If you know of an important issue–whether it’s national or local–that anglers should be paying attention to, comment below, and we’ll check it out!
1. Conservation Groups Unimpressed by New Pebble Mine Report
Last Friday, the U.S. Army Corps of Engineers released new federal report summarizing public concerns about the proposed Pebble Mine project. The report is just 37 pages long–compared to the 152-page summary for the much smaller Donlin gold project in 2013–with lots of bullet points and not much detail.
“Today’s report is a preview of how Alaskans should expect the remainder of the permitting process for the Pebble Mine to be managed by the federal government,” said Tim Bristol, director of Salmon State. “Their first major action on permitting was rushed, ignored the voices of Alaskans and overlooked countless problems with Pebble’s application.”
Also read “Facts about Pebble’s proposed mine” from Alaska Daily News.
2. Uncertainty at Site of Proposed Everglades Reservoir

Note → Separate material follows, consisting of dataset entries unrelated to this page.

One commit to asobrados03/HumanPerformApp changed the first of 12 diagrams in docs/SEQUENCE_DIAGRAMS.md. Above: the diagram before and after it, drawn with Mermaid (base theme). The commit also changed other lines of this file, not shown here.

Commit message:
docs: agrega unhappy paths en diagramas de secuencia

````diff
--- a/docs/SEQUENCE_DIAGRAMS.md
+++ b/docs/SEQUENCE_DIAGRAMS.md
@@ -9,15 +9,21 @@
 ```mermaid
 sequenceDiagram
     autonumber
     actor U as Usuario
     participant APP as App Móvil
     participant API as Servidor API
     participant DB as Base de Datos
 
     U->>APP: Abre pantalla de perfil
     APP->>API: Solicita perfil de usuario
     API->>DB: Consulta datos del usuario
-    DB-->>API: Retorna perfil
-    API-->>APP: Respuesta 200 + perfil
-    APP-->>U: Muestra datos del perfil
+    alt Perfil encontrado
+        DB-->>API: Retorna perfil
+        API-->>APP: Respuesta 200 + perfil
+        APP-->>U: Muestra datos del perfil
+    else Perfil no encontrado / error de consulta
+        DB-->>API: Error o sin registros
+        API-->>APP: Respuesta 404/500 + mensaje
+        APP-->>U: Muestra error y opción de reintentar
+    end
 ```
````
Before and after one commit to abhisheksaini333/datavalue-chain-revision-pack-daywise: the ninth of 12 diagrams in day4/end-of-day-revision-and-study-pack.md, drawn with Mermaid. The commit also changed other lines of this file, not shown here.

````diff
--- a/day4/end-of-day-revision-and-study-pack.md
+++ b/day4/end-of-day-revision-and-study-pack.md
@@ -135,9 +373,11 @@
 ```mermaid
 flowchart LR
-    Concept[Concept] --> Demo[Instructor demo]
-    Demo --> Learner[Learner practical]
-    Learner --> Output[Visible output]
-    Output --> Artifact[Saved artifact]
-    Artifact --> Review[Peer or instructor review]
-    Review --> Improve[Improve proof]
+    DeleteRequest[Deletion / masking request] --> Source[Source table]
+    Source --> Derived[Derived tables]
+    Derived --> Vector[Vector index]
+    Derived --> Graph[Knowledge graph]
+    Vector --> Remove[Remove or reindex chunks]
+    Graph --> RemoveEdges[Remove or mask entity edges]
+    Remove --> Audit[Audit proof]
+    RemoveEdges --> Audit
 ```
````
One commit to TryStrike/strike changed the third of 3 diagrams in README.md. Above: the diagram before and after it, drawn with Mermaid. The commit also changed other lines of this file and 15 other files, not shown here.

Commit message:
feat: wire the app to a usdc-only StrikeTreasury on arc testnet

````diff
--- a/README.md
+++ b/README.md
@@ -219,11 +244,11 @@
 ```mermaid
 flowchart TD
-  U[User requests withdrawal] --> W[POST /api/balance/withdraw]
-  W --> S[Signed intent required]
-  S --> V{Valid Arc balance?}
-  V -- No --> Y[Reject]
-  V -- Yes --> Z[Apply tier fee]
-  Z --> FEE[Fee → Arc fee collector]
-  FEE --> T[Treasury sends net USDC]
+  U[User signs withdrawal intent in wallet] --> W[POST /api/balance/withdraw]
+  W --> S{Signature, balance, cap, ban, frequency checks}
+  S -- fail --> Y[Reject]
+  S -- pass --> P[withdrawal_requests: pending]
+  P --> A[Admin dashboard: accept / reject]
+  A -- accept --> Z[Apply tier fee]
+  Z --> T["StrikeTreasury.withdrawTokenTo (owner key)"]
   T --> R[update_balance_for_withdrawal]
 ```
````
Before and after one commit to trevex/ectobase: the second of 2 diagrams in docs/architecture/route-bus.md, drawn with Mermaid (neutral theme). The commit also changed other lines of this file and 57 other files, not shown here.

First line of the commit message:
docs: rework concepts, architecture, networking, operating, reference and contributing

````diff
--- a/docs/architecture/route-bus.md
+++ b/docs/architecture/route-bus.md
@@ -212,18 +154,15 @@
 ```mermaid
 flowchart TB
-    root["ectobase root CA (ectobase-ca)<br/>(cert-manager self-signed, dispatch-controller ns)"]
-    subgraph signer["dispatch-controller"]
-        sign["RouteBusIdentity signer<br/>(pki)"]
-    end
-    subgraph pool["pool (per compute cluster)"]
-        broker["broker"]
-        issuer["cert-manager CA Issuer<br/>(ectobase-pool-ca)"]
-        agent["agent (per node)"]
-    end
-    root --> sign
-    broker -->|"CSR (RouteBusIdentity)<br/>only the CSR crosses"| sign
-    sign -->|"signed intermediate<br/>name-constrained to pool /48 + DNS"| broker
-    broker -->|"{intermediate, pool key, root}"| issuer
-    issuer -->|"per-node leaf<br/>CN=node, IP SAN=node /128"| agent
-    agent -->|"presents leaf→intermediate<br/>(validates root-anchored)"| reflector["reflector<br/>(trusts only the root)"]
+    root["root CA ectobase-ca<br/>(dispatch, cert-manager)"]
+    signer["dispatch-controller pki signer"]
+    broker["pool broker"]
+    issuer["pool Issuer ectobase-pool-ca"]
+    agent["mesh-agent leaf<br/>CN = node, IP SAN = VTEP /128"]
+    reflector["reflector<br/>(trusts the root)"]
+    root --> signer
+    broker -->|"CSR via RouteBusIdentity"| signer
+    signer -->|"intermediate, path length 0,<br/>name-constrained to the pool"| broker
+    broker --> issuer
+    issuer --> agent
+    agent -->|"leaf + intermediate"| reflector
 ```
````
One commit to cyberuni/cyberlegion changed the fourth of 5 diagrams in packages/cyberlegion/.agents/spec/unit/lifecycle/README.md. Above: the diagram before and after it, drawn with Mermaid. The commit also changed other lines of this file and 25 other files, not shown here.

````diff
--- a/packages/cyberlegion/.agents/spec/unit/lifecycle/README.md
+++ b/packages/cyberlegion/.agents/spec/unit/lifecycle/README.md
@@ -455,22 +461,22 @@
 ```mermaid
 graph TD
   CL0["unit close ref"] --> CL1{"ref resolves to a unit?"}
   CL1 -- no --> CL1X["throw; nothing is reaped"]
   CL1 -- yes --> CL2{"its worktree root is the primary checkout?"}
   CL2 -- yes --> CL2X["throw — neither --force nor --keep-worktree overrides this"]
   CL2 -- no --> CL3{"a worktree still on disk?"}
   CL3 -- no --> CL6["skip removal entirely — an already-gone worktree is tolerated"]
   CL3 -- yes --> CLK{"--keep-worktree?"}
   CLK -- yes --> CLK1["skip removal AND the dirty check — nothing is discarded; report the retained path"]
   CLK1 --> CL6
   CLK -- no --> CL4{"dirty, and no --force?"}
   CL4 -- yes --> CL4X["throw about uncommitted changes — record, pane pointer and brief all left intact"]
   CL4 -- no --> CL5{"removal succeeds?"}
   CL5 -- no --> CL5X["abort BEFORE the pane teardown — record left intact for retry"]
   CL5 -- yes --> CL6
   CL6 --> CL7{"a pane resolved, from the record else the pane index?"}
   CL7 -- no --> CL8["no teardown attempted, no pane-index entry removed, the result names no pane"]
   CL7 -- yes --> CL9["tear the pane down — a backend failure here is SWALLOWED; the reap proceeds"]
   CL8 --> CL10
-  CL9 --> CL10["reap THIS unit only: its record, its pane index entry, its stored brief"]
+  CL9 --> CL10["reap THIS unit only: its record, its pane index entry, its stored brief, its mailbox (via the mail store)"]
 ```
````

While Congress was approving funding for the proposed Everglades Agricultural Area Reservoir, causing much rejoicing among the various groups advocating for the plan, the South Florida Water Management District (SFWMD) board “unanimously passed a measure — added to the agenda at 9 p.m. the night before — to extend a sugar company’s lease on 16,500 acres south of Lake Okeechobee, land where a reservoir to mitigate discharges from Lake Okeechobee is to be built.”
Next, the board “voted to vacate a 30-year-old “consent decree,” a potentially seismic move which ultimately could end federal oversight designed to ensure water sent south to the Everglades meets pollution-reduction standards.”
Therefore, when bulldozers showed up to clear 560 acres of land for a “rapid start” to the reservoir project, conservation groups looked upon it with a jaundiced eye.
Click here to learn about the SFWMD board decision.
Click here to read about the staged “rapid start” and the response from conservation organizations.
3. California’s Eel River Poised for a Comeback
Like the vast majority of Northern California steelhead and salmon rivers, the Eel is a shadow of its former self, but the future looks decidedly bright, according to Trout Unlimited. The possibility of removing two dams that have blocked fish passage for more than a century is very real. This could open 150 miles of prime spawning and rearing habitat, which would be a boon to populations of anadromous fish.
4. Vermont’s Battenkill Continues Its Comeback
Right in our own backyard, Vermont’s legendary Battenkill has been on a long road to recovery since the brown-trout population crashed in the mid 1990s. After much studying and debate, the culprit was identified: a loss of habitat and instream woody debris. For the past decade, bioloogists have been working to replace structure and create new habitat. Recent electroshocking studies show that things are moving in the right direction.